Getting married and starting a family is a life goal shared by everyone regardless of race, religion or culture. Newly married couples often take planned parenthood for granted. They often fail to realize that like other body organs, the reproductive system is a complex, physiological phenomenon affected by multiple factors, including hormones, diet, and stress.
Being a taboo subject, many young men and women are unaware of the basics of reproductive health. The concept of fertility is surrounded by myths in our culture, which begins a vicious cycle of stress leading to hormonal imbalance and reproductive problems.
Monitor the Menstrual Cycle
Menstrual cycles differ from woman to woman in terms of length, quantity, and pre-menstrual syndromes. What is normal for someone can be abnormal for another. It is imperative that every woman understands her own menstrual cycle. Many gynecologists recommend maintaining a Menstrual Diary, especially in the first few years. Girls record the date they began their period, how long it lasted, and any other related features. Soon they note a pattern developing every month and begin to understand what to expect and when.
Chances of pregnancy are highest at the time of ovulation (i.e. when eggs are released from the ovaries). This occurs around 12-14 days after the first day of the menstrual cycle.
Learn about Contraceptives

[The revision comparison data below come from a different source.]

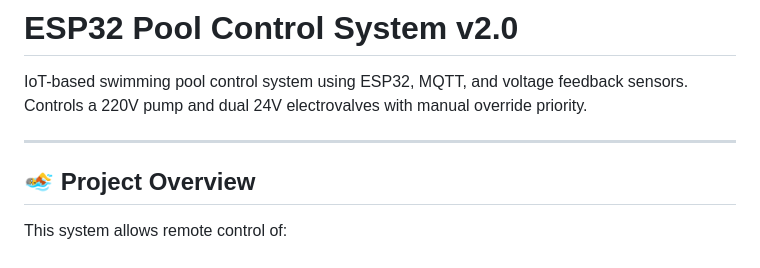
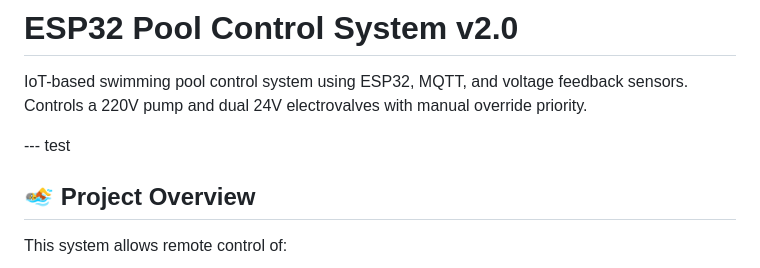
Before and after one commit to Garcia-Javier-Alejandro/IoT_Test, a Markdown page: README_POOL.md, the part around the change. GitHub-like rendering.

Commit message:
test deployment trigger

```diff
--- a/README_POOL.md
+++ b/README_POOL.md
@@ -2,7 +2,7 @@
 
 IoT-based swimming pool control system using ESP32, MQTT, and voltage feedback sensors. Controls a 220V pump and dual 24V electrovalves with manual override priority.
 
----
+--- test
 
 ## 🏊 Project Overview
 
```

Family planning is being encouraged now, more than ever. Despite that couples are not fully educated about the advantages and disadvantages of the different contraceptive methods. Instead of asking a healthcare professional, couples turn to friends for advice, which may not always provide the desired outcome.
Contraceptive methods (such as condoms, birth control pills, IUDs, etc.) have varying efficacies, side effects, and comfort levels. Reliable data in the form of summary sheets and comparison charts can be found on all medical websites. They can help each couple decide what suits them the best. This also prepares them for the expected side-effects of the contraceptive (such as bleeding or discharge) and provides accurate information about failure rates of each contraceptive method.
Know When to See a Doctor
Slight variations in the menstrual cycles are normal. But women should know that very heavy or irregular bleeding should be discussed with a doctor. Excess bleeding is usually due to abnormalities of the uterine wall. More commonly, the conditions are benign and can be controlled by medications or surgery. Nonetheless, it should be kept in mind that uterine cancer can also have the same symptoms. Therefore, a gynecologist should be contacted as soon as possible.
Other abnormal signs include itching, burning or excessive vaginal discharge which are usually the result of infections. Some infections come under the category of STDs (sexually transmitted diseases). Therefore it is important to get them diagnosed and treated promptly, otherwise they may transfer to the patient’s sexual partner.
Consider Male Factors
The male sperm is responsible for fertilizing the female eggs, resulting in pregnancy. In some cases, men develop abnormalities in quantity or quality of sperm, which hinders the chances of fertilization.
Another frequently encountered male reproductive problem is erectile dysfunction. In this problem men are not able to keep an erection firm enough for intercourse. The causes range from diabetes to stress. Therefore treatment is often targeted towards psychological rather than physiological issues.
To conclude, reproductive health is an important aspect of our lives. But due to the stigma attached to it in our culture, young men and women often have misconceptions, instigated by cultural myths. These issues not only affect our physical health, but can also have a negative impact on our psychological and social well-being, causing serious long-term consequences.